(Front-end code edit data)
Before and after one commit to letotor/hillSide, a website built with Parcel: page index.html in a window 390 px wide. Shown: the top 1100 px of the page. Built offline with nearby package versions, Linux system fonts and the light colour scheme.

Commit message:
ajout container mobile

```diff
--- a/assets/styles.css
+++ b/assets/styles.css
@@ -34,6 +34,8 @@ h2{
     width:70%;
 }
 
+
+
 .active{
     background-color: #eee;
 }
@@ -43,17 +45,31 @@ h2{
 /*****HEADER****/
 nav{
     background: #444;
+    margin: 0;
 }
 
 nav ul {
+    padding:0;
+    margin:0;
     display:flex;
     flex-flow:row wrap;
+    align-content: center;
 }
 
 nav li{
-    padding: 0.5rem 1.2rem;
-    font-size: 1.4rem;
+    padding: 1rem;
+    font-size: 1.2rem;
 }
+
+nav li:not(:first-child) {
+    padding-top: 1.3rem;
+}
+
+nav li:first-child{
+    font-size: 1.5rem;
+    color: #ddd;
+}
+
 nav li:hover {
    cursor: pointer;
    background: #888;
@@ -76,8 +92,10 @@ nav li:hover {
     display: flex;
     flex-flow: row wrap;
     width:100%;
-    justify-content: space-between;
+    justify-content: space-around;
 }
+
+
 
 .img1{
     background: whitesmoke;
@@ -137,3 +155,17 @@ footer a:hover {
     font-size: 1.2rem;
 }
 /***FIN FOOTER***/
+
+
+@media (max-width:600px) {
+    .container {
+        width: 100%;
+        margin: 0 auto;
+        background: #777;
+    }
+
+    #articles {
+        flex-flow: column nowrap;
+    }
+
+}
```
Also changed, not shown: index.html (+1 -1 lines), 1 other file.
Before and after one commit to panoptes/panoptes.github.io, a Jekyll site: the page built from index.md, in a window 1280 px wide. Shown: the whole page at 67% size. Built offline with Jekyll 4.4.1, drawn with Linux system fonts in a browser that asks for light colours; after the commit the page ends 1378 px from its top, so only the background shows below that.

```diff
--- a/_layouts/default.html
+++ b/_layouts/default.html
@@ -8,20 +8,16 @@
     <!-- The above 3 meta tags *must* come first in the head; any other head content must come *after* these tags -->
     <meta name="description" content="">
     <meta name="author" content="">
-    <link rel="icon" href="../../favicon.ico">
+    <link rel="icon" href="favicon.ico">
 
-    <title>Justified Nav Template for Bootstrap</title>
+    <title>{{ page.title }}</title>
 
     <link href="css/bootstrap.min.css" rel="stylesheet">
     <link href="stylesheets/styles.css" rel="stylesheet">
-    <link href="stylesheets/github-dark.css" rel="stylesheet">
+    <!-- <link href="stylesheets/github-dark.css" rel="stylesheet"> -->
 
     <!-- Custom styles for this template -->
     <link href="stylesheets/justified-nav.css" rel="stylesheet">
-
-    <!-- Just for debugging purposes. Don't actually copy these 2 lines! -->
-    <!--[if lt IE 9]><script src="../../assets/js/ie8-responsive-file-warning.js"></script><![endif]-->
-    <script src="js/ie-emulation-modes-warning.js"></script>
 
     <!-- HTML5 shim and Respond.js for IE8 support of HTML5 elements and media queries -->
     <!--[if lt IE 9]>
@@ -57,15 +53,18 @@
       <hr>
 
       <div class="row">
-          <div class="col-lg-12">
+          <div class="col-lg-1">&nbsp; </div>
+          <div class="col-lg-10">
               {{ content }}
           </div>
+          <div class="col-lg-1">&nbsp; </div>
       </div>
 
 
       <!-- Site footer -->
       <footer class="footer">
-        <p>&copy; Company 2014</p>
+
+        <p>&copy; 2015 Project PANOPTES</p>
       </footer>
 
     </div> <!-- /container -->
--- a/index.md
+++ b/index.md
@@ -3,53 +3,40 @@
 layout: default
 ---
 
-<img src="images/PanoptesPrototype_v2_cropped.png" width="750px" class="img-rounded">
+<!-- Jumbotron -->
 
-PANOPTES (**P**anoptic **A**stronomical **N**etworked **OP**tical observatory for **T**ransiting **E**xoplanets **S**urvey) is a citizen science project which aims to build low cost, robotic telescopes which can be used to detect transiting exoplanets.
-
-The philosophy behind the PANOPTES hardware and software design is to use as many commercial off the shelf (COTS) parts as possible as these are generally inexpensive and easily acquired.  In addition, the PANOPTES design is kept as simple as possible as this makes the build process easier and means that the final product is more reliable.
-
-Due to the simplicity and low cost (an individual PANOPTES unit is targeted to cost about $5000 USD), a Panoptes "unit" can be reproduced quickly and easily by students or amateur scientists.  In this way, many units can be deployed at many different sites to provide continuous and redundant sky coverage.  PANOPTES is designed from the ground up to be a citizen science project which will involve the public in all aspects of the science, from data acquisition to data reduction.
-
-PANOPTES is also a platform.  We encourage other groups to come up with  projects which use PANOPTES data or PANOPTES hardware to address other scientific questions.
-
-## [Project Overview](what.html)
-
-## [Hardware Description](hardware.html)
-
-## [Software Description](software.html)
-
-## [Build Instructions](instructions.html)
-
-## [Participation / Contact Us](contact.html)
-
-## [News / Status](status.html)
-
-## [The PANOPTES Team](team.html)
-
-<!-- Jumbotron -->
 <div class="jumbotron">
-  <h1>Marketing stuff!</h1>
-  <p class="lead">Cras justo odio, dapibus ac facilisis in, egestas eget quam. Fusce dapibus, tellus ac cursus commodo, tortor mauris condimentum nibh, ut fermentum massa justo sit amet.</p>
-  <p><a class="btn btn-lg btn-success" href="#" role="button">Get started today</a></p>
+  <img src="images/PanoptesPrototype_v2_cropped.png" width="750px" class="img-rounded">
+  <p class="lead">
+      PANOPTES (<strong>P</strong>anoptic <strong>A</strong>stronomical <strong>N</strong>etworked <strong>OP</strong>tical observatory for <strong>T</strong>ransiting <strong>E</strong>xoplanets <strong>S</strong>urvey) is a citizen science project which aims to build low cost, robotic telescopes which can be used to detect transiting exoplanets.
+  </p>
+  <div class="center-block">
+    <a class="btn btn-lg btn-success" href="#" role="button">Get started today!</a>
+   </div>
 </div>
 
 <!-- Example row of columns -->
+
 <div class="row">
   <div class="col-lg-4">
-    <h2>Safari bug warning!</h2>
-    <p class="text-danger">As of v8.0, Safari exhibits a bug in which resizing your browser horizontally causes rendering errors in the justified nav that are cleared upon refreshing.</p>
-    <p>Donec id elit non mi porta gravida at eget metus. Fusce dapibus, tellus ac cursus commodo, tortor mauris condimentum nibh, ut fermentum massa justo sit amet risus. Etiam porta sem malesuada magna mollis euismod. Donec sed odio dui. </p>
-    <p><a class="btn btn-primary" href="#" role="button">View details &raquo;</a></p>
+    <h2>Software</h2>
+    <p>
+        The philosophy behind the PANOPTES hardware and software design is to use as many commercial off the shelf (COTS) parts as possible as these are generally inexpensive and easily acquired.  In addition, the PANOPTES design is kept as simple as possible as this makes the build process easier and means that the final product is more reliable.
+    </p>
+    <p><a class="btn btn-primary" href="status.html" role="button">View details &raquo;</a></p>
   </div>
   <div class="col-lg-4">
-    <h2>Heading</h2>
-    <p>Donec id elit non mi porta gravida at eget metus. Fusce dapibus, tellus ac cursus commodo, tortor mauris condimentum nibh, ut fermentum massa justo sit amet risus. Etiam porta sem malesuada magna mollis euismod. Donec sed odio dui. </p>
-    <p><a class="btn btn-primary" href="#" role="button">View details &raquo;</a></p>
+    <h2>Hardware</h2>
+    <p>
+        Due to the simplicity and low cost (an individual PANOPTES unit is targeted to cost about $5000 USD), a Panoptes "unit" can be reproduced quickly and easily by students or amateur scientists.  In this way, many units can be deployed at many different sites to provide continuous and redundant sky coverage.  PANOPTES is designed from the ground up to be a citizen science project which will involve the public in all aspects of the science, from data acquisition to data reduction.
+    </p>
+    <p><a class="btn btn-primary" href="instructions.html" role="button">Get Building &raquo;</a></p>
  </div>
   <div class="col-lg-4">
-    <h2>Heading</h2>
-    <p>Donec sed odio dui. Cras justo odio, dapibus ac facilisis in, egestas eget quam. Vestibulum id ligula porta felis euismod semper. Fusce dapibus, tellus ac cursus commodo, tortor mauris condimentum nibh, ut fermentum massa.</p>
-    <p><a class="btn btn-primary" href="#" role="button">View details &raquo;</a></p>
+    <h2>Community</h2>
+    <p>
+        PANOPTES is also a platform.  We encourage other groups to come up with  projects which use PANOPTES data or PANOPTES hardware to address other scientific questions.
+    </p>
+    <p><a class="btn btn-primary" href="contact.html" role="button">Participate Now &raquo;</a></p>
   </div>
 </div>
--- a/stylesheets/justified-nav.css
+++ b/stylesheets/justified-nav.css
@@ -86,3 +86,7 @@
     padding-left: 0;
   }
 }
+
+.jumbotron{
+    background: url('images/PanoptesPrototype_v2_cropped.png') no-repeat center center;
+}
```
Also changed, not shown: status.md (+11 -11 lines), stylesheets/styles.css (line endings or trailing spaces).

TASK —
Each line in the records above with "flex" must be returned.

FINISHED TASK —
     display:flex;
     flex-flow:row wrap;
     display: flex;
     flex-flow: row wrap;
+        flex-flow: column nowrap;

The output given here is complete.